ARM: GPGPU Will Boost Capabilities, Lower Cost of Mobile Application Processors

Highly-Parallel Stream Computing to Open New Doors for Mobile Chips, Reduce Their Complexity

by Anton Shilov
03/28/2013 | 07:14 PM

Nowadays application processors for mobile devices pack a lot of various hardware, including general-purpose processing cores, graphics cores, image processors, controllers and so on. End-users demand improvements in all aspects of usage, hence mobile chips are getting incredibly complex. With the rise of system-on-chips powered by modern graphics architectures that support GPGPU technology, the need for many special-purpose components will vanish, but the doors to new features will open.

 

Thanks to the fact that contemporary graphics processing units (GPUs) feature a relatively high number of comparatively simplistic processing units, it is possible to use them for highly-parallel general-purpose (GP) tasks. Such usage model is called GPGPU and it is on the rise on personal computer these days. Thanks to the fact that the latest ARM Mali T600, Imagination PowerVR 6 and Qualcomm Adreno 300 support GPGPU through OpenCL application programming interface, they can be used to make better photos of videos. Provided that the GPUs are not too power hungry, their usage eliminates necessity to integrate special-purpose hardware, such as image processors or video stabilizers, thus, reducing cost of the chip.

“You might be able to save some cost somewhere in the SoC by cutting out a bit of hardware that you had and run it on the GPU instead.

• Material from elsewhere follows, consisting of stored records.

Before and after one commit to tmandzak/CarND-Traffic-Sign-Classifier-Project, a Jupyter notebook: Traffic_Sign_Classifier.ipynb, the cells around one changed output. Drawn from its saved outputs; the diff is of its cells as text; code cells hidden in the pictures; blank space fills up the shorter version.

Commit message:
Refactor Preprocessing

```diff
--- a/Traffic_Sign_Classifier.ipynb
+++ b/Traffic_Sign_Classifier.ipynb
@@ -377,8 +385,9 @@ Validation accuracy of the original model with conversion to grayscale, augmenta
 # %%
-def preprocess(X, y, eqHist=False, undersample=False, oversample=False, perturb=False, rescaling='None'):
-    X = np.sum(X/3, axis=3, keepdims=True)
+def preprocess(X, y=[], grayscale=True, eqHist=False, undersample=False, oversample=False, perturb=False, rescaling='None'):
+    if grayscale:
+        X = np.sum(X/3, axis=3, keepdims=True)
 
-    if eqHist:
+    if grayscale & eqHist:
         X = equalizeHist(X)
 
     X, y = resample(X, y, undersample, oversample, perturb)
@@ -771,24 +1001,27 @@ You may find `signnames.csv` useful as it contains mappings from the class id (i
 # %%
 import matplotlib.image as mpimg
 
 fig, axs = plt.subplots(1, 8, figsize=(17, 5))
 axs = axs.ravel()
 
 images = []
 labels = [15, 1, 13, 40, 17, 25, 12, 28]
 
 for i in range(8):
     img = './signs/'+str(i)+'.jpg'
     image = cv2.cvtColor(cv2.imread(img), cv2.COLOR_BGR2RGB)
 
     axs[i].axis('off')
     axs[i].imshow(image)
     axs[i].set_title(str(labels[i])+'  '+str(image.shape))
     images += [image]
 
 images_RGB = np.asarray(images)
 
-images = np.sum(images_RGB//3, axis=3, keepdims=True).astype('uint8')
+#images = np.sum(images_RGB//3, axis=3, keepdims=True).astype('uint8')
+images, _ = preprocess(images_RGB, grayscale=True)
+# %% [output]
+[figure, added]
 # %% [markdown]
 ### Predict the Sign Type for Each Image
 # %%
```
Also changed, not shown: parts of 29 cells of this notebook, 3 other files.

So cost reduction and an improved capability. So maybe they will cut out some of the ISP and they will do it on the GPU because the silicon is already there, it is power efficient, it's a quicker way of doing [it], you get a cost reduction, performance goes up,” said Ian Smythe, director of marketing at ARM, in an interview with The Inquirer web-site.

Alternatively, GPGPU technology can be utilized to process demanding desktop-class applications on mobile devices, such as smartphones or tablets, a clearly interesting opportunity.

The main question is when the software developers actually start to take advantage of OpenCL and GPGPU technologies. At present there are not a lot of devices based on the latest graphics architectures, so there are no immediate financial gains because of the implementation. However, a year from now hundreds of millions of devices will use ARM Mali T600, Imagination PowerVR 6 or Qualcomm Adreno 300 graphics cores and all of them will be ready for a new generation of apps. It looks like software developers have to start the work now.